━━━━━ DATA FOR THE TASK

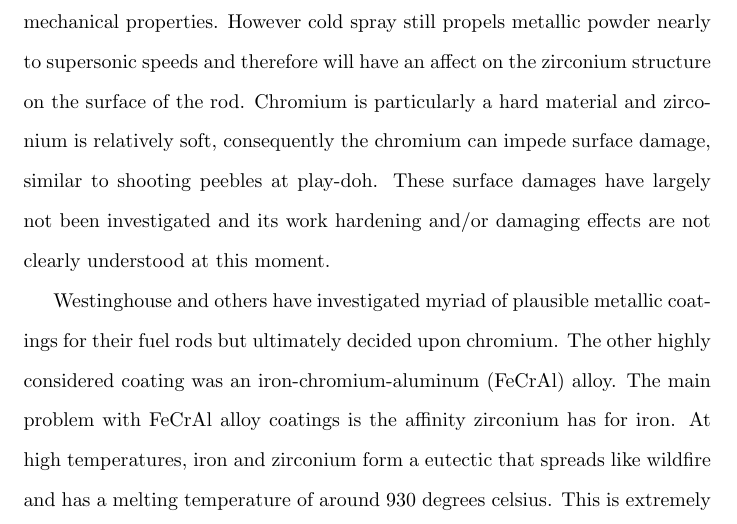
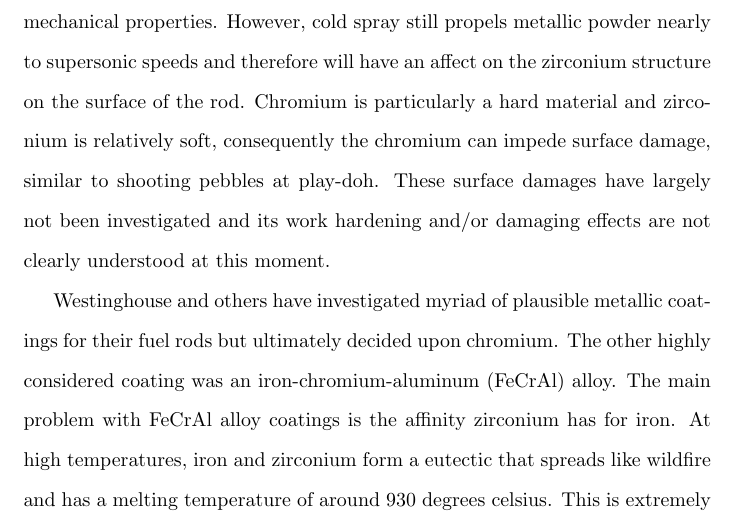
Before and after one commit to kblomstrand/chromium_coated_zirconium, a LaTeX document (Literature_Review/paper.tex): part of page 4 of 7, cut so that both start at the same text. Compiled offline with pdfLaTeX.

Commit message:
final version

```diff
--- a/Literature_Review/paper.tex
+++ b/Literature_Review/paper.tex
@@ -23,7 +23,7 @@ This is the core mechanism behind the 2011 Fukushima-Daiichi disaster. It is des
 
 Among the many different available accident tolerant fuel technologies, Westinghouse decided upon developing and short-term implementing a metallic coating on top of their existing zirconium fuel rods.  Westinghouse has been investigating this metallic coating since 2004 and has ultimately decided on coating elemental chromium.  The chrome coating will be approximately 10-30 micrometers thick.  At this thickness, the chrome coating will provide significant erosion resistance and oxidation resistance compared to the base Zirlo alloy.
 
-There are a variety of techniques to apply thin coatings to materials and for specific reasons, the cold spray process was selected as the best contender.  Although the alternative techniques are able to put down a larger coating and quicker, ultimately many were deemed unsuitable to coat zirconium fuel rods.  Cold spray was chosen mostly due to its low temperature coating process operation.  Cold spray works by running high pressure, about 2.5 MPA, gas (usually diatomic nitrogen or helium) through a nozzle that will accelerate the gas and the metallic powder to near supersonic speeds.  Operating at this lower temperature, compared to other thermal sprays, prevents the metallic powder from oxidizing before being coated, and does not greatly affect the microstructure of the base zirconium.  Not affecting the microstructure is very important to Westinghouse because they use special heat treatments and manufacturing processes and the company does not want the coating to interfere with the rods mechanical properties.  However cold spray still propels metallic powder nearly to supersonic speeds and therefore will have an affect on the zirconium structure on the surface of the rod.  Chromium is particularly a hard material and zirconium is relatively soft, consequently the chromium can impede surface damage, similar to shooting peebles at play-doh. These surface damages have largely not been investigated and its work hardening and/or damaging effects are not clearly understood at this moment.
+There are a variety of techniques to apply thin coatings to materials and for specific reasons, the cold spray process was selected as the best contender.  Although the alternative techniques are able to put down a larger coating and quicker, ultimately many were deemed unsuitable to coat zirconium fuel rods.  Cold spray was chosen mostly due to its low temperature coating process operation.  Cold spray works by running high pressure, about 2.5 MPA, gas (usually diatomic nitrogen or helium) through a nozzle that will accelerate the gas and the metallic powder to near supersonic speeds.  Operating at this lower temperature, compared to other thermal sprays, prevents the metallic powder from oxidizing before being coated, and does not greatly affect the microstructure of the base zirconium.  Not affecting the microstructure is very important to Westinghouse because they use special heat treatments and manufacturing processes and the company does not want the coating to interfere with the rods mechanical properties.  However, cold spray still propels metallic powder nearly to supersonic speeds and therefore will have an affect on the zirconium structure on the surface of the rod.  Chromium is particularly a hard material and zirconium is relatively soft, consequently the chromium can impede surface damage, similar to shooting pebbles at play-doh. These surface damages have largely not been investigated and its work hardening and/or damaging effects are not clearly understood at this moment.
 
 Westinghouse and others have investigated myriad of plausible metallic coatings for their fuel rods but ultimately decided upon chromium.  The other highly considered coating was an iron-chromium-aluminum (FeCrAl) alloy.  The main problem with FeCrAl alloy coatings is the affinity zirconium has for iron.  At high temperatures, iron and zirconium form a eutectic that spreads like wildfire and has a melting temperature of around 930 degrees celsius.  This is extremely trouble some because during a LOCA event, the cladding will certainly exceed 930 degrees celsius and this will cause the cladding surface to start to melt prematurely.  This problem can be remedied by coating a secondary intermediate layer between the zirconium and the FeCrAl coating, this inter layer being elemental molybdenum.  Although this subdues the problem significantly, this second layer has proved difficult to have adequate adhesion of the two layers and the base zirconium.  Chrome has acceptable adhesion to zirconium and excellent high temperature properties and therefore will withstand the conditions of a LOCA better than the base zirconium alloy.
 
```
Also changed, not shown: Literature_Review/paper.tex (1 more changed lines).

━━━━━━━━━━

## WORK TO BE COMPLETED
From the first line to the last, repeat the entries exactly and leave out the pictures.

## REPLY TO THE TASK
Before and after one commit to kblomstrand/chromium_coated_zirconium, a LaTeX document (Literature_Review/paper.tex): part of page 4 of 7, cut so that both start at the same text. Compiled offline with pdfLaTeX.

Commit message:
final version

```diff
--- a/Literature_Review/paper.tex
+++ b/Literature_Review/paper.tex
@@ -23,7 +23,7 @@ This is the core mechanism behind the 2011 Fukushima-Daiichi disaster. It is des
 
 Among the many different available accident tolerant fuel technologies, Westinghouse decided upon developing and short-term implementing a metallic coating on top of their existing zirconium fuel rods.  Westinghouse has been investigating this metallic coating since 2004 and has ultimately decided on coating elemental chromium.  The chrome coating will be approximately 10-30 micrometers thick.  At this thickness, the chrome coating will provide significant erosion resistance and oxidation resistance compared to the base Zirlo alloy.
 
-There are a variety of techniques to apply thin coatings to materials and for specific reasons, the cold spray process was selected as the best contender.  Although the alternative techniques are able to put down a larger coating and quicker, ultimately many were deemed unsuitable to coat zirconium fuel rods.  Cold spray was chosen mostly due to its low temperature coating process operation.  Cold spray works by running high pressure, about 2.5 MPA, gas (usually diatomic nitrogen or helium) through a nozzle that will accelerate the gas and the metallic powder to near supersonic speeds.  Operating at this lower temperature, compared to other thermal sprays, prevents the metallic powder from oxidizing before being coated, and does not greatly affect the microstructure of the base zirconium.  Not affecting the microstructure is very important to Westinghouse because they use special heat treatments and manufacturing processes and the company does not want the coating to interfere with the rods mechanical properties.  However cold spray still propels metallic powder nearly to supersonic speeds and therefore will have an affect on the zirconium structure on the surface of the rod.  Chromium is particularly a hard material and zirconium is relatively soft, consequently the chromium can impede surface damage, similar to shooting peebles at play-doh. These surface damages have largely not been investigated and its work hardening and/or damaging effects are not clearly understood at this moment.
+There are a variety of techniques to apply thin coatings to materials and for specific reasons, the cold spray process was selected as the best contender.  Although the alternative techniques are able to put down a larger coating and quicker, ultimately many were deemed unsuitable to coat zirconium fuel rods.  Cold spray was chosen mostly due to its low temperature coating process operation.  Cold spray works by running high pressure, about 2.5 MPA, gas (usually diatomic nitrogen or helium) through a nozzle that will accelerate the gas and the metallic powder to near supersonic speeds.  Operating at this lower temperature, compared to other thermal sprays, prevents the metallic powder from oxidizing before being coated, and does not greatly affect the microstructure of the base zirconium.  Not affecting the microstructure is very important to Westinghouse because they use special heat treatments and manufacturing processes and the company does not want the coating to interfere with the rods mechanical properties.  However, cold spray still propels metallic powder nearly to supersonic speeds and therefore will have an affect on the zirconium structure on the surface of the rod.  Chromium is particularly a hard material and zirconium is relatively soft, consequently the chromium can impede surface damage, similar to shooting pebbles at play-doh. These surface damages have largely not been investigated and its work hardening and/or damaging effects are not clearly understood at this moment.
 
 Westinghouse and others have investigated myriad of plausible metallic coatings for their fuel rods but ultimately decided upon chromium.  The other highly considered coating was an iron-chromium-aluminum (FeCrAl) alloy.  The main problem with FeCrAl alloy coatings is the affinity zirconium has for iron.  At high temperatures, iron and zirconium form a eutectic that spreads like wildfire and has a melting temperature of around 930 degrees celsius.  This is extremely trouble some because during a LOCA event, the cladding will certainly exceed 930 degrees celsius and this will cause the cladding surface to start to melt prematurely.  This problem can be remedied by coating a secondary intermediate layer between the zirconium and the FeCrAl coating, this inter layer being elemental molybdenum.  Although this subdues the problem significantly, this second layer has proved difficult to have adequate adhesion of the two layers and the base zirconium.  Chrome has acceptable adhesion to zirconium and excellent high temperature properties and therefore will withstand the conditions of a LOCA better than the base zirconium alloy.
 
```
Also changed, not shown: Literature_Review/paper.tex (1 more changed lines).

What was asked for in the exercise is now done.